If you are a business owner, even a very ambitious one, you may find that it can be tempting sometimes to simply rest on your laurels. After all, things are going well–don’t you deserve a break? But it’s time like these that are the best for taking a look at your business and thinking about what you might need to do differently or where you need to apply extra pressure. The points below are all ones to consider during what are, relatively speaking, down times.
1. Improve Your Fleet Management
Having a fleet of vehicles and drivers can add a layer of complexity to your business. There are essentially three related areas you need to consider: safety, reducing costs, and compliance. For the first, you may want to consider installing dash cams if you haven’t done so already. There are Samsara cameras that can boost the safety of your vehicles, allowing you to monitor driver behavior and make adjustments as needed.
Dash cams offer a measurable return on investment, which is a factor in point two, cost reduction. Looking at ways to reduce fuel and other costs, streamline maintenance and stay on top of compliance might lead you to software that allows more comprehensive fleet management and that takes some of the burden of paperwork off your drivers. Attending to the overall health of your fleet as a business owner is an invaluable use of your time and is definitely a project to be tackled if you haven’t done so already.
2. Look for Leaders
This is also a great time to identify who among your employees has real potential. When things are frantic and you’re in a reactive mode, this can be tough to do. When things are quiet, you have time to sit down with your staff and get a sense of who you might want to mentor, who is going the extra mile and who is especially good in certain areas, whether that’s managing people, dealing with data, or just keeping the office running smoothly.
Some of the current top HR trends are geared towards exactly that.
Try to schedule one-on-ones with employees to chat with them about their department, their needs, and their vision for their own career and their future with your company. This can help create a culture of communication and openness. Consider whether it be useful to create training or educational opportunities for them. Here are some other things to consider. Should you be doing more delegating? Is there a talented person on your staff who is underutilized? Do you see areas where improvement is needed? What kind of ideas do your employees have? You will likely come away with some valuable data even if you don’t act on it immediately.
3. Check Out the Competition
Just because you knew what the competition was up to when you launched your business or even a few months ago doesn’t mean you are on top of now. A lull is a good time to see what your competitors are doing, figure out if you can learn from it and think about if you might need to shift your strategy in response to that.
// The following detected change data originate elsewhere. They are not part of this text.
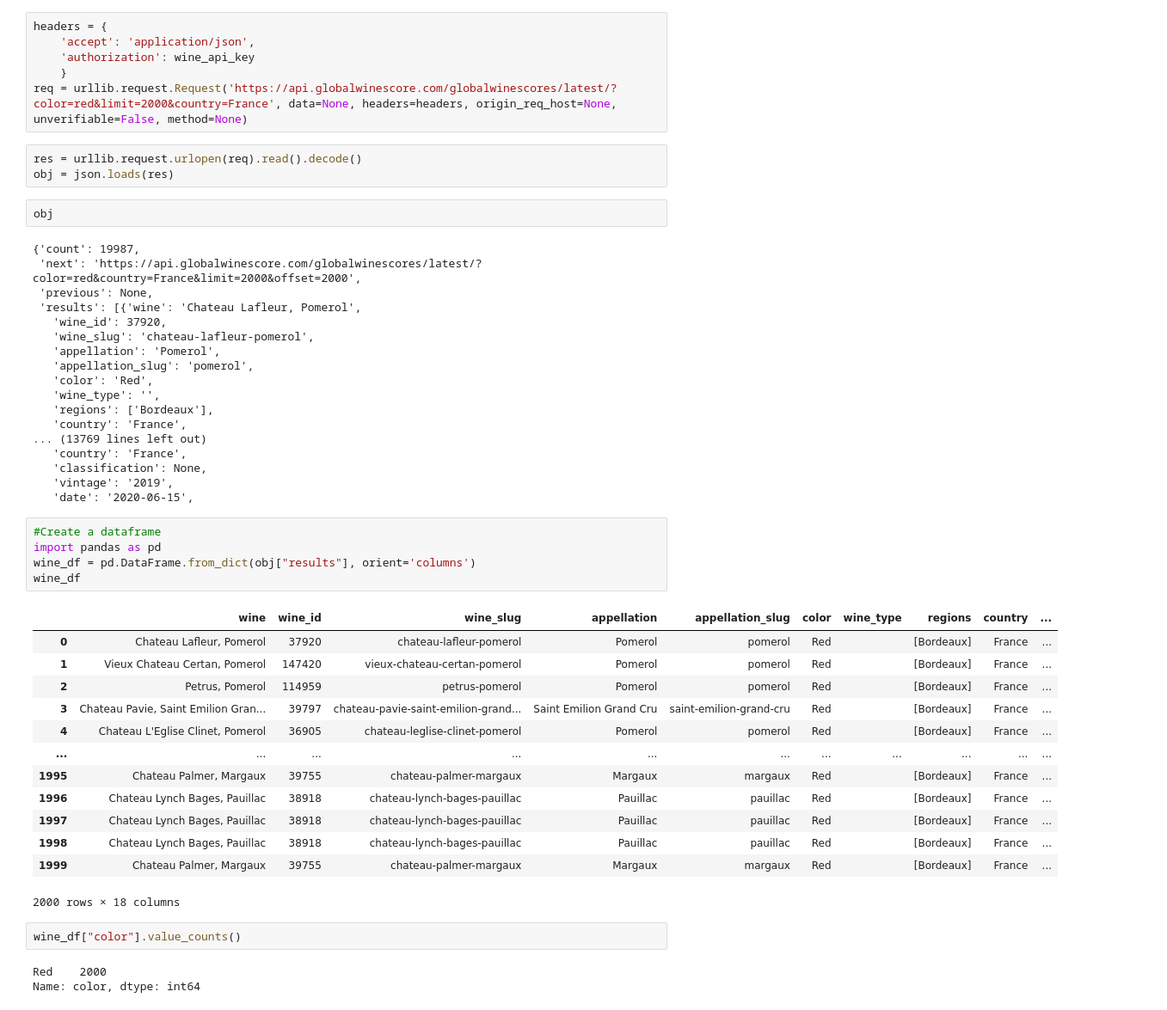
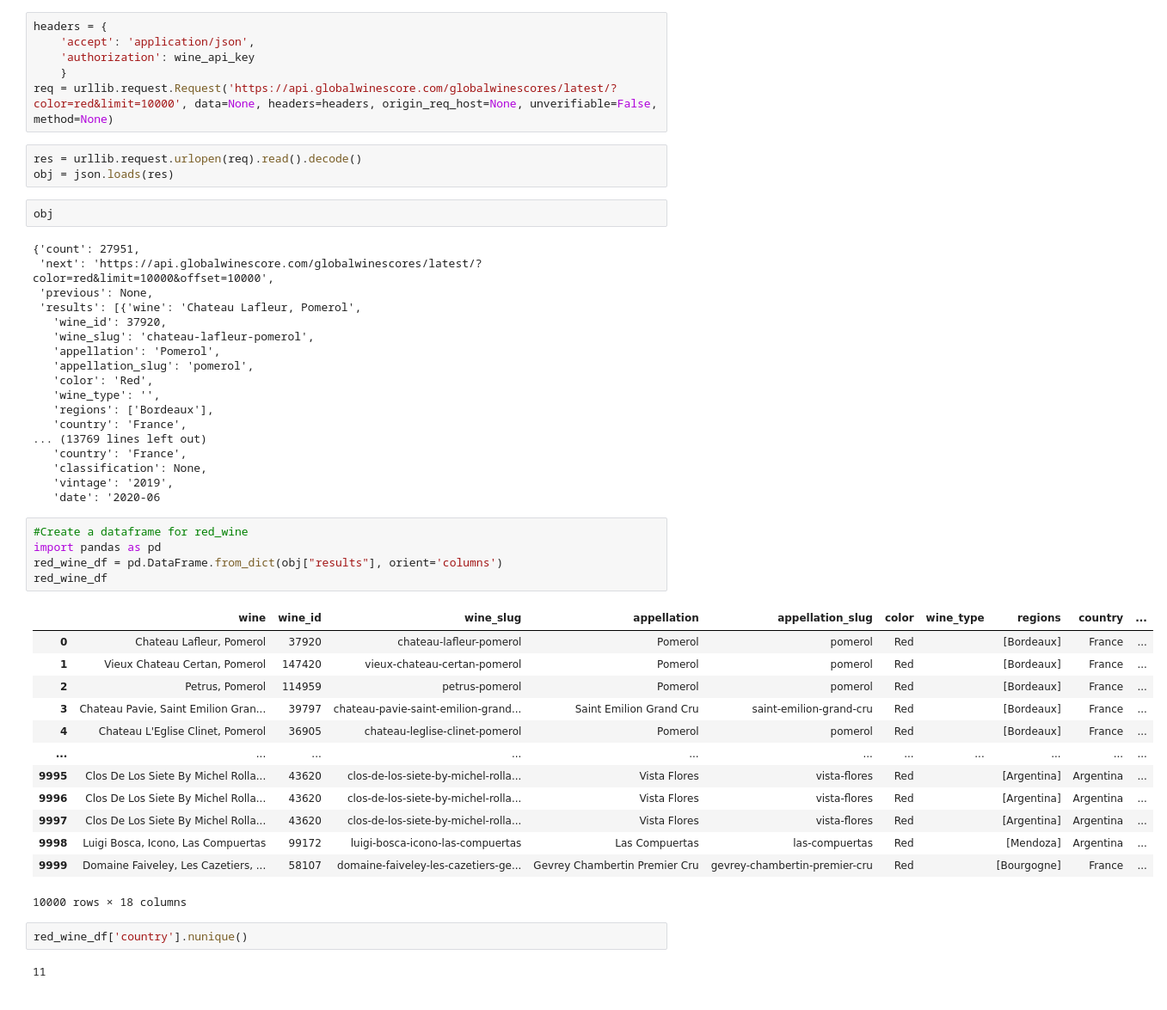
Before and after one commit to ndxn/Partners-in-Wine, a Jupyter notebook: WineGlobalApi.ipynb, the cells around one changed output. Shown at 86% size. Cells and saved outputs as stored; diff of their text form.

Commit message:
find country

```diff
--- a/WineGlobalApi.ipynb
+++ b/WineGlobalApi.ipynb
@@ -9,15 +9,15 @@ headers = {
     'accept': 'application/json',
     'authorization': wine_api_key
     }
-req = urllib.request.Request('https://api.globalwinescore.com/globalwinescores/latest/?color=red&limit=2000&country=France', data=None, headers=headers, origin_req_host=None, unverifiable=False, method=None)
+req = urllib.request.Request('https://api.globalwinescore.com/globalwinescores/latest/?color=red&limit=10000', data=None, headers=headers, origin_req_host=None, unverifiable=False, method=None)
 # %%
 res = urllib.request.urlopen(req).read().decode()
 obj = json.loads(res)
 # %%
 obj
 # %% [output]
-{'count': 19987,
- 'next': 'https://api.globalwinescore.com/globalwinescores/latest/?color=red&country=France&limit=2000&offset=2000',
+{'count': 27951,
+ 'next': 'https://api.globalwinescore.com/globalwinescores/latest/?color=red&limit=10000&offset=10000',
  'previous': None,
  'results': [{'wine': 'Chateau Lafleur, Pomerol',
    'wine_id': 37920,
@@ -32,28 +32,27 @@ obj
    'country': 'France',
    'classification': None,
    'vintage': '2019',
-   'date': '2020-06-15',
+   'date': '2020-06
 # %%
-#Create a dataframe
+#Create a dataframe for red_wine
 import pandas as pd
-wine_df = pd.DataFrame.from_dict(obj["results"], orient='columns')
-wine_df
+red_wine_df = pd.DataFrame.from_dict(obj["results"], orient='columns')
+red_wine_df
 # %% [output]
 |  | wine | wine_id | wine_slug | appellation | appellation_slug | color | wine_type | regions | country | ... |
 | 0 | Chateau Lafleur, Pomerol | 37920 | chateau-lafleur-pomerol | Pomerol | pomerol | Red |  | [Bordeaux] | France | ... |
 | 1 | Vieux Chateau Certan, Pomerol | 147420 | vieux-chateau-certan-pomerol | Pomerol | pomerol | Red |  | [Bordeaux] | France | ... |
 | 2 | Petrus, Pomerol | 114959 | petrus-pomerol | Pomerol | pomerol | Red |  | [Bordeaux] | France | ... |
 | 3 | Chateau Pavie, Saint Emilion Gran... | 39797 | chateau-pavie-saint-emilion-grand... | Saint Emilion Grand Cru | saint-emilion-grand-cru | Red |  | [Bordeaux] | France | ... |
 | 4 | Chateau L'Eglise Clinet, Pomerol | 36905 | chateau-leglise-clinet-pomerol | Pomerol | pomerol | Red |  | [Bordeaux] | France | ... |
 | ... | ... | ... | ... | ... | ... | ... | ... | ... | ... | ... |
-| 1995 | Chateau Palmer, Margaux | 39755 | chateau-palmer-margaux | Margaux | margaux | Red |  | [Bordeaux] | France | ... |
-| 1996 | Chateau Lynch Bages, Pauillac | 38918 | chateau-lynch-bages-pauillac | Pauillac | pauillac | Red |  | [Bordeaux] | France | ... |
-| 1997 | Chateau Lynch Bages, Pauillac | 38918 | chateau-lynch-bages-pauillac | Pauillac | pauillac | Red |  | [Bordeaux] | France | ... |
-| 1998 | Chateau Lynch Bages, Pauillac | 38918 | chateau-lynch-bages-pauillac | Pauillac | pauillac | Red |  | [Bordeaux] | France | ... |
-| 1999 | Chateau Palmer, Margaux | 39755 | chateau-palmer-margaux | Margaux | margaux | Red |  | [Bordeaux] | France | ... |
+| 9995 | Clos De Los Siete By Michel Rolla... | 43620 | clos-de-los-siete-by-michel-rolla... | Vista Flores | vista-flores | Red |  | [Argentina] | Argentina | ... |
+| 9996 | Clos De Los Siete By Michel Rolla... | 43620 | clos-de-los-siete-by-michel-rolla... | Vista Flores | vista-flores | Red |  | [Argentina] | Argentina | ... |
+| 9997 | Clos De Los Siete By Michel Rolla... | 43620 | clos-de-los-siete-by-michel-rolla... | Vista Flores | vista-flores | Red |  | [Argentina] | Argentina | ... |
+| 9998 | Luigi Bosca, Icono, Las Compuertas | 99172 | luigi-bosca-icono-las-compuertas | Las Compuertas | las-compuertas | Red |  | [Mendoza] | Argentina | ... |
+| 9999 | Domaine Faiveley, Les Cazetiers, ... | 58107 | domaine-faiveley-les-cazetiers-ge... | Gevrey Chambertin Premier Cru | gevrey-chambertin-premier-cru | Red |  | [Bourgogne] | France | ... |
-2000 rows × 18 columns
+10000 rows × 18 columns
-# %%
-wine_df["color"].value_counts()
-# %% [output]
-Red    2000
-Name: color, dtype: int64
+# %%
+red_wine_df['country'].nunique()
+# %% [output]
+11
```
Also changed, not shown: parts of 1 cell of this notebook.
Even if nothing significant has changed, you might want to consider whether you need to expand your marketing strategy.
Do you need to launch or upgrade a digital marketing plan? Have you built a strong social media presence for your business? Is there an audience that would welcome your product or service that you should try to reach? Come up with a plan and a specific set of criteria that will help you measure whether you are successful.
4. Set Goals
One of the most important things you can do during this time is take a look at your goals.
In a bigger sense, you should take a look at your company’s mission statement and think about whether you remain on track to fulfill it. If not, do you need to revise it? If so, do your goals still support it? What kind of progress have you made on reaching them? It may be time to set new goals. This is another good thing to talk to your employees about. Find out what challenges people are dealing with and get feedback on the direction they think their department or the company overall should take. This doesn’t mean that you need to follow every suggestion, but this will give you a good picture of what some people who are engaged with some of your company’s processes on a daily basis think need to be done.
You could also take this time to reach out to your customers or clients and see what they have to say. Put together surveys and offer incentives for those who respond. With the information that you have gathered, examine whether it’s time to create new goals. If you do make new ones, be sure that they are concrete, have a time frame attached them and have a way for you to measure your progress built in to them. You might think in terms of using them to push your boundaries, to take new risks after a period of complacency.
5. Look at Your Finances
This is also not a bad time to look much more closely at your finances. How you approach this will vary based on the size and complexity of your business. You may need to work with financial professionals in order to do this, or it might be something you can do on your own. Even if you run a very small business, you may be surprised at how easy it is to lose track of day-to-day finances. Consider how much you are bringing in and what is going out.
Does your cash flow look healthy? How much do you have on hand if your business took a dip, or you just had trouble collecting on some invoices? Take a look at your costs as well.
Are there places where you could reduce them? Alternately, you might realize this is the time to spend more. Maybe you need to recruit more employees or give some of the current ones a rise. Perhaps there is office equipment that needs an upgrade or other expenditures that are necessary at this time.